Could you set down every entry exactly as it stands, without the images?
════════════════
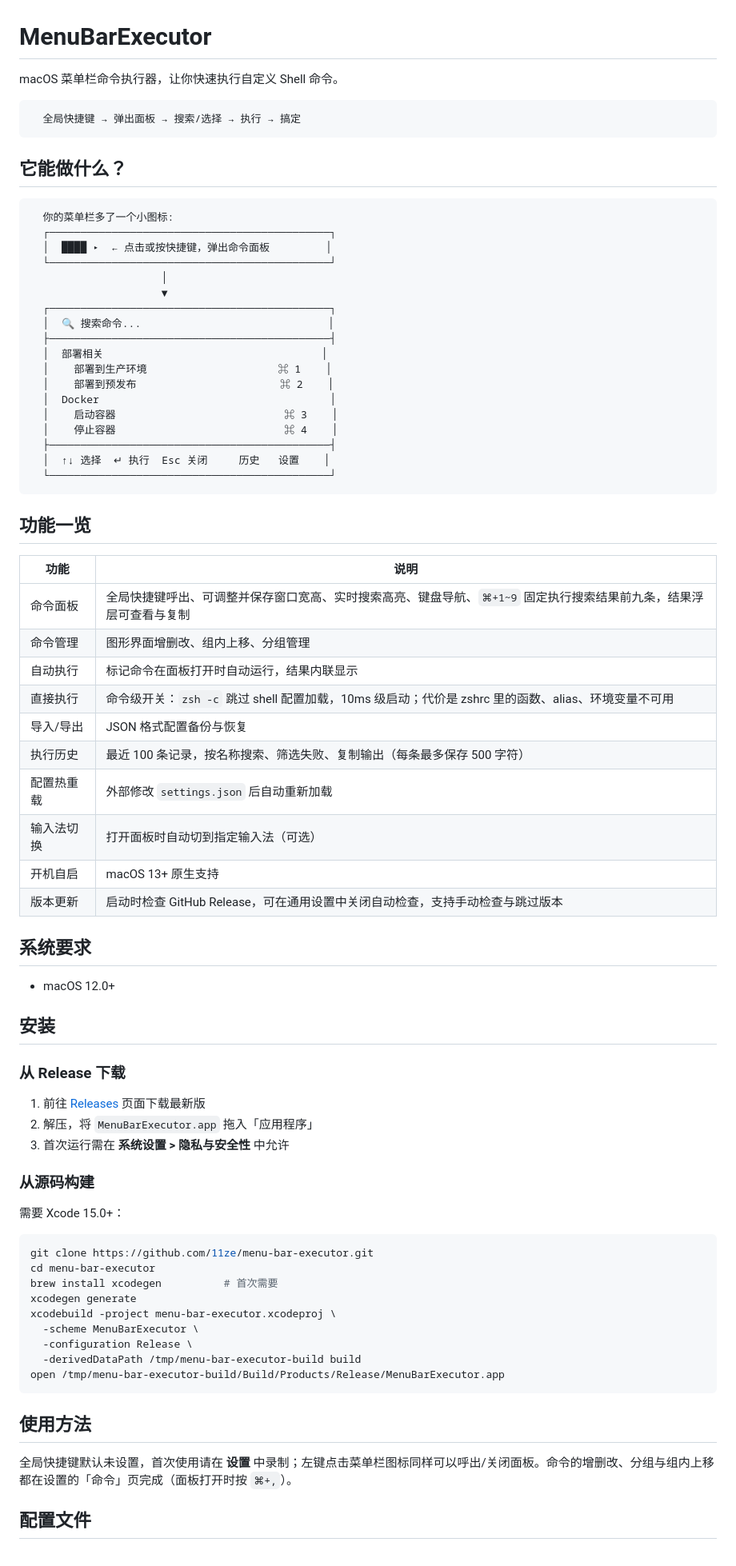
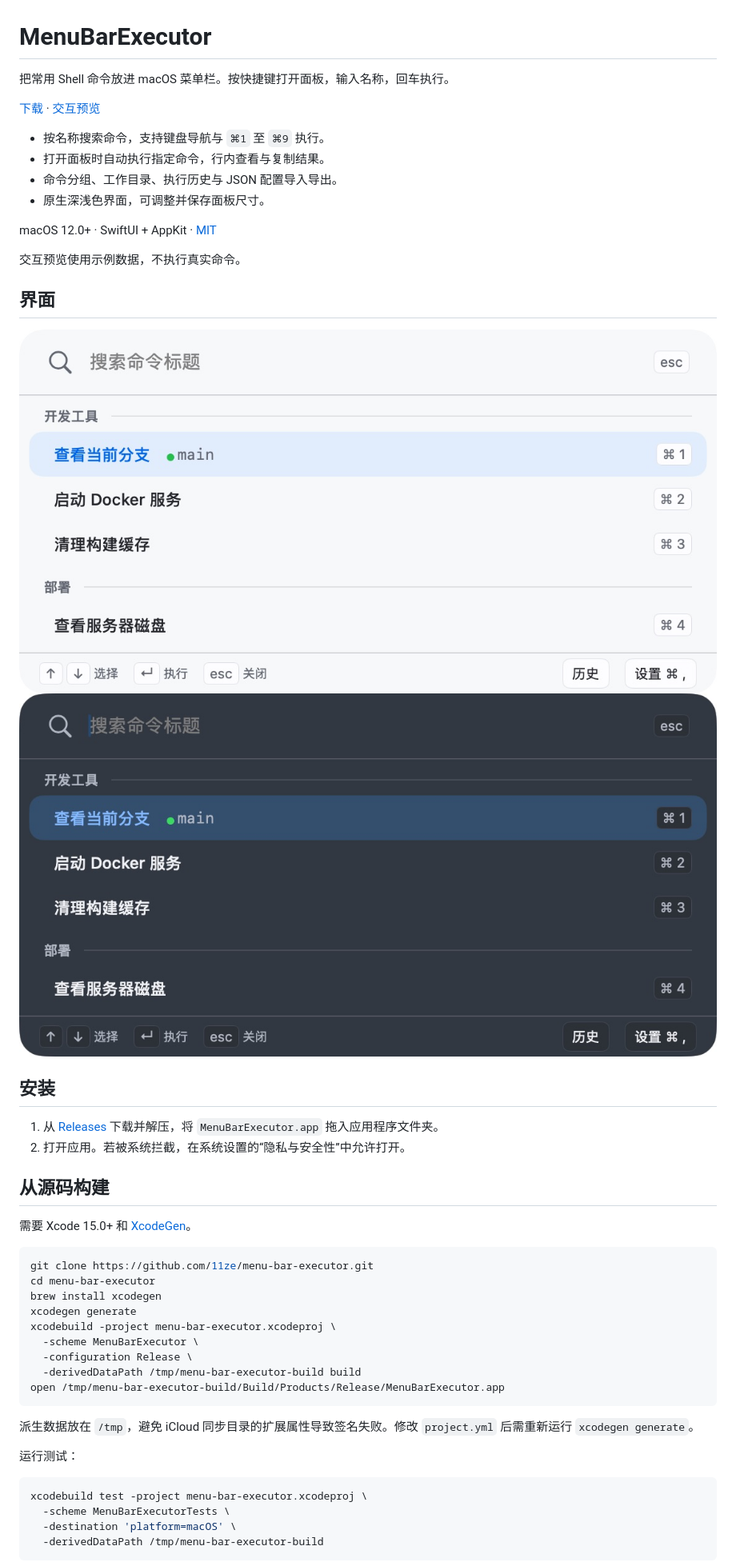
Before and after one commit to 11ze/menu-bar-executor, a Markdown page: README.md, the part around one of its changes. Shown at 80% size. Rendered like a GitHub page; pictures changed too: docs/screenshots/palette-dark.png (added), docs/screenshots/palette-light.png (added).

Commit message:
docs: 精简项目介绍并配置设计稿在线预览
- 更新 README，添加深浅色命令面板截图
- 新增 GitHub Pages 工作流，仅发布 HTML 设计稿
- 补充发布步骤与线上文件核验方法

````diff
--- a/README.md
+++ b/README.md
@@ -1,69 +1,36 @@
 # MenuBarExecutor
 
-macOS 菜单栏命令执行器，让你快速执行自定义 Shell 命令。
+把常用 Shell 命令放进 macOS 菜单栏。按快捷键打开面板，输入名称，回车执行。
 
-```
-  全局快捷键 → 弹出面板 → 搜索/选择 → 执行 → 搞定
-```
+[下载](https://github.com/11ze/menu-bar-executor/releases/latest) · [交互预览](https://11ze.github.io/menu-bar-executor/)
 
-## 它能做什么？
+- 按名称搜索命令，支持键盘导航与 `⌘1` 至 `⌘9` 执行。
+- 打开面板时自动执行指定命令，行内查看与复制结果。
+- 命令分组、工作目录、执行历史与 JSON 配置导入导出。
+- 原生深浅色界面，可调整并保存面板尺寸。
 
-```
-  你的菜单栏多了一个小图标:
-  ┌─────────────────────────────────────────────┐
-  │  ████ ▸  ← 点击或按快捷键，弹出命令面板         │
-  └─────────────────────────────────────────────┘
-                     │
-                     ▼
-  ┌─────────────────────────────────────────────┐
-  │  🔍 搜索命令...                              │
-  ├─────────────────────────────────────────────┤
-  │  部署相关                                   │
-  │    部署到生产环境                     ⌘ 1    │
-  │    部署到预发布                       ⌘ 2    │
-  │  Docker                                     │
-  │    启动容器                           ⌘ 3    │
-  │    停止容器                           ⌘ 4    │
-  ├─────────────────────────────────────────────┤
-  │  ↑↓ 选择  ↵ 执行  Esc 关闭     历史   设置    │
-  └─────────────────────────────────────────────┘
-```
+macOS 12.0+ · SwiftUI + AppKit · [MIT](LICENSE)
 
-## 功能一览
+交互预览使用示例数据，不执行真实命令。
 
-| 功能 | 说明 |
-|------|------|
-| 命令面板 | 全局快捷键呼出、可调整并保存窗口宽高、实时搜索高亮、键盘导航、`⌘+1~9` 固定执行搜索结果前九条，结果浮层可查看与复制 |
-| 命令管理 | 图形界面增删改、组内上移、分组管理 |
-| 自动执行 | 标记命令在面板打开时自动运行，结果内联显示 |
-| 直接执行 | 命令级开关：`zsh -c` 跳过 shell 配置加载，10ms 级启动；代价是 zshrc 里的函数、alias、环境变量不可用 |
-| 导入/导出 | JSON 格式配置备份与恢复 |
-| 执行历史 | 最近 100 条记录，按名称搜索、筛选失败、复制输出（每条最多保存 500 字符） |
-| 配置热重载 | 外部修改 `settings.json` 后自动重新加载 |
-| 输入法切换 | 打开面板时自动切到指定输入法（可选） |
-| 开机自启 | macOS 13+ 原生支持 |
-| 版本更新 | 启动时检查 GitHub Release，可在通用设置中关闭自动检查，支持手动检查与跳过版本 |
+## 界面
 
-## 系统要求
-
-- macOS 12.0+
+![浅色命令面板](docs/screenshots/palette-light.png)
+![深色命令面板](docs/screenshots/palette-dark.png)
 
 ## 安装
 
-### 从 Release 下载
+1. 从 [Releases](https://github.com/11ze/menu-bar-executor/releases/latest) 下载并解压，将 `MenuBarExecutor.app` 拖入应用程序文件夹。
+2. 打开应用。若被系统拦截，在系统设置的“隐私与安全性”中允许打开。
 
-1. 前往 [Releases](../../releases) 页面下载最新版
-2. 解压，将 `MenuBarExecutor.app` 拖入「应用程序」
-3. 首次运行需在 **系统设置 > 隐私与安全性** 中允许
+## 从源码构建
 
-### 从源码构建
-
-需要 Xcode 15.0+：
+需要 Xcode 15.0+ 和 [XcodeGen](https://github.com/yonaskolb/XcodeGen)。
 
 ```bash
 git clone https://github.com/11ze/menu-bar-executor.git
 cd menu-bar-executor
-brew install xcodegen          # 首次需要
+brew install xcodegen
 xcodegen generate
 xcodebuild -project menu-bar-executor.xcodeproj \
   -scheme MenuBarExecutor \
@@ -72,9 +39,14 @@ xcodebuild -project menu-bar-executor.xcodeproj \
 open /tmp/menu-bar-executor-build/Build/Products/Release/MenuBarExecutor.app
 ```
 
-## 使用方法
+派生数据放在 `/tmp`，避免 iCloud 同步目录的扩展属性导致签名失败。修改 `project.yml` 后需重新运行 `xcodegen generate`。
 
-全局快捷键默认未设置，首次使用请在 **设置** 中录制；左键点击菜单栏图标同样可以呼出/关闭面板。命令的增删改、分组与组内上移都在设置的「命令」页完成（面板打开时按 `⌘+,`）。
+运行测试：
 
-## 配置文件
+```bash
+xcodebuild test -project menu-bar-executor.xcodeproj \
+  -scheme MenuBarExecutorTests \
+  -destination 'platform=macOS' \
+  -derivedDataPath /tmp/menu-bar-executor-build
+```
 
````
Also changed, not shown: other parts of README.md (+2 -7 lines), docs/design/README.md (+19 -0 lines), 1 other file.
════════════════
» Answer space
Before and after one commit to 11ze/menu-bar-executor, a Markdown page: README.md, the part around one of its changes. Shown at 80% size. Rendered like a GitHub page; pictures changed too: docs/screenshots/palette-dark.png (added), docs/screenshots/palette-light.png (added).

Commit message:
docs: 精简项目介绍并配置设计稿在线预览
- 更新 README，添加深浅色命令面板截图
- 新增 GitHub Pages 工作流，仅发布 HTML 设计稿
- 补充发布步骤与线上文件核验方法

````diff
--- a/README.md
+++ b/README.md
@@ -1,69 +1,36 @@
 # MenuBarExecutor
 
-macOS 菜单栏命令执行器，让你快速执行自定义 Shell 命令。
+把常用 Shell 命令放进 macOS 菜单栏。按快捷键打开面板，输入名称，回车执行。
 
-```
-  全局快捷键 → 弹出面板 → 搜索/选择 → 执行 → 搞定
-```
+[下载](https://github.com/11ze/menu-bar-executor/releases/latest) · [交互预览](https://11ze.github.io/menu-bar-executor/)
 
-## 它能做什么？
+- 按名称搜索命令，支持键盘导航与 `⌘1` 至 `⌘9` 执行。
+- 打开面板时自动执行指定命令，行内查看与复制结果。
+- 命令分组、工作目录、执行历史与 JSON 配置导入导出。
+- 原生深浅色界面，可调整并保存面板尺寸。
 
-```
-  你的菜单栏多了一个小图标:
-  ┌─────────────────────────────────────────────┐
-  │  ████ ▸  ← 点击或按快捷键，弹出命令面板         │
-  └─────────────────────────────────────────────┘
-                     │
-                     ▼
-  ┌─────────────────────────────────────────────┐
-  │  🔍 搜索命令...                              │
-  ├─────────────────────────────────────────────┤
-  │  部署相关                                   │
-  │    部署到生产环境                     ⌘ 1    │
-  │    部署到预发布                       ⌘ 2    │
-  │  Docker                                     │
-  │    启动容器                           ⌘ 3    │
-  │    停止容器                           ⌘ 4    │
-  ├─────────────────────────────────────────────┤
-  │  ↑↓ 选择  ↵ 执行  Esc 关闭     历史   设置    │
-  └─────────────────────────────────────────────┘
-```
+macOS 12.0+ · SwiftUI + AppKit · [MIT](LICENSE)
 
-## 功能一览
+交互预览使用示例数据，不执行真实命令。
 
-| 功能 | 说明 |
-|------|------|
-| 命令面板 | 全局快捷键呼出、可调整并保存窗口宽高、实时搜索高亮、键盘导航、`⌘+1~9` 固定执行搜索结果前九条，结果浮层可查看与复制 |
-| 命令管理 | 图形界面增删改、组内上移、分组管理 |
-| 自动执行 | 标记命令在面板打开时自动运行，结果内联显示 |
-| 直接执行 | 命令级开关：`zsh -c` 跳过 shell 配置加载，10ms 级启动；代价是 zshrc 里的函数、alias、环境变量不可用 |
-| 导入/导出 | JSON 格式配置备份与恢复 |
-| 执行历史 | 最近 100 条记录，按名称搜索、筛选失败、复制输出（每条最多保存 500 字符） |
-| 配置热重载 | 外部修改 `settings.json` 后自动重新加载 |
-| 输入法切换 | 打开面板时自动切到指定输入法（可选） |
-| 开机自启 | macOS 13+ 原生支持 |
-| 版本更新 | 启动时检查 GitHub Release，可在通用设置中关闭自动检查，支持手动检查与跳过版本 |
+## 界面
 
-## 系统要求
-
-- macOS 12.0+
+![浅色命令面板](docs/screenshots/palette-light.png)
+![深色命令面板](docs/screenshots/palette-dark.png)
 
 ## 安装
 
-### 从 Release 下载
+1. 从 [Releases](https://github.com/11ze/menu-bar-executor/releases/latest) 下载并解压，将 `MenuBarExecutor.app` 拖入应用程序文件夹。
+2. 打开应用。若被系统拦截，在系统设置的“隐私与安全性”中允许打开。
 
-1. 前往 [Releases](../../releases) 页面下载最新版
-2. 解压，将 `MenuBarExecutor.app` 拖入「应用程序」
-3. 首次运行需在 **系统设置 > 隐私与安全性** 中允许
+## 从源码构建
 
-### 从源码构建
-
-需要 Xcode 15.0+：
+需要 Xcode 15.0+ 和 [XcodeGen](https://github.com/yonaskolb/XcodeGen)。
 
 ```bash
 git clone https://github.com/11ze/menu-bar-executor.git
 cd menu-bar-executor
-brew install xcodegen          # 首次需要
+brew install xcodegen
 xcodegen generate
 xcodebuild -project menu-bar-executor.xcodeproj \
   -scheme MenuBarExecutor \
@@ -72,9 +39,14 @@ xcodebuild -project menu-bar-executor.xcodeproj \
 open /tmp/menu-bar-executor-build/Build/Products/Release/MenuBarExecutor.app
 ```
 
-## 使用方法
+派生数据放在 `/tmp`，避免 iCloud 同步目录的扩展属性导致签名失败。修改 `project.yml` 后需重新运行 `xcodegen generate`。
 
-全局快捷键默认未设置，首次使用请在 **设置** 中录制；左键点击菜单栏图标同样可以呼出/关闭面板。命令的增删改、分组与组内上移都在设置的「命令」页完成（面板打开时按 `⌘+,`）。
+运行测试：
 
-## 配置文件
+```bash
+xcodebuild test -project menu-bar-executor.xcodeproj \
+  -scheme MenuBarExecutorTests \
+  -destination 'platform=macOS' \
+  -derivedDataPath /tmp/menu-bar-executor-build
+```
 
````
Also changed, not shown: other parts of README.md (+2 -7 lines), docs/design/README.md (+19 -0 lines), 1 other file.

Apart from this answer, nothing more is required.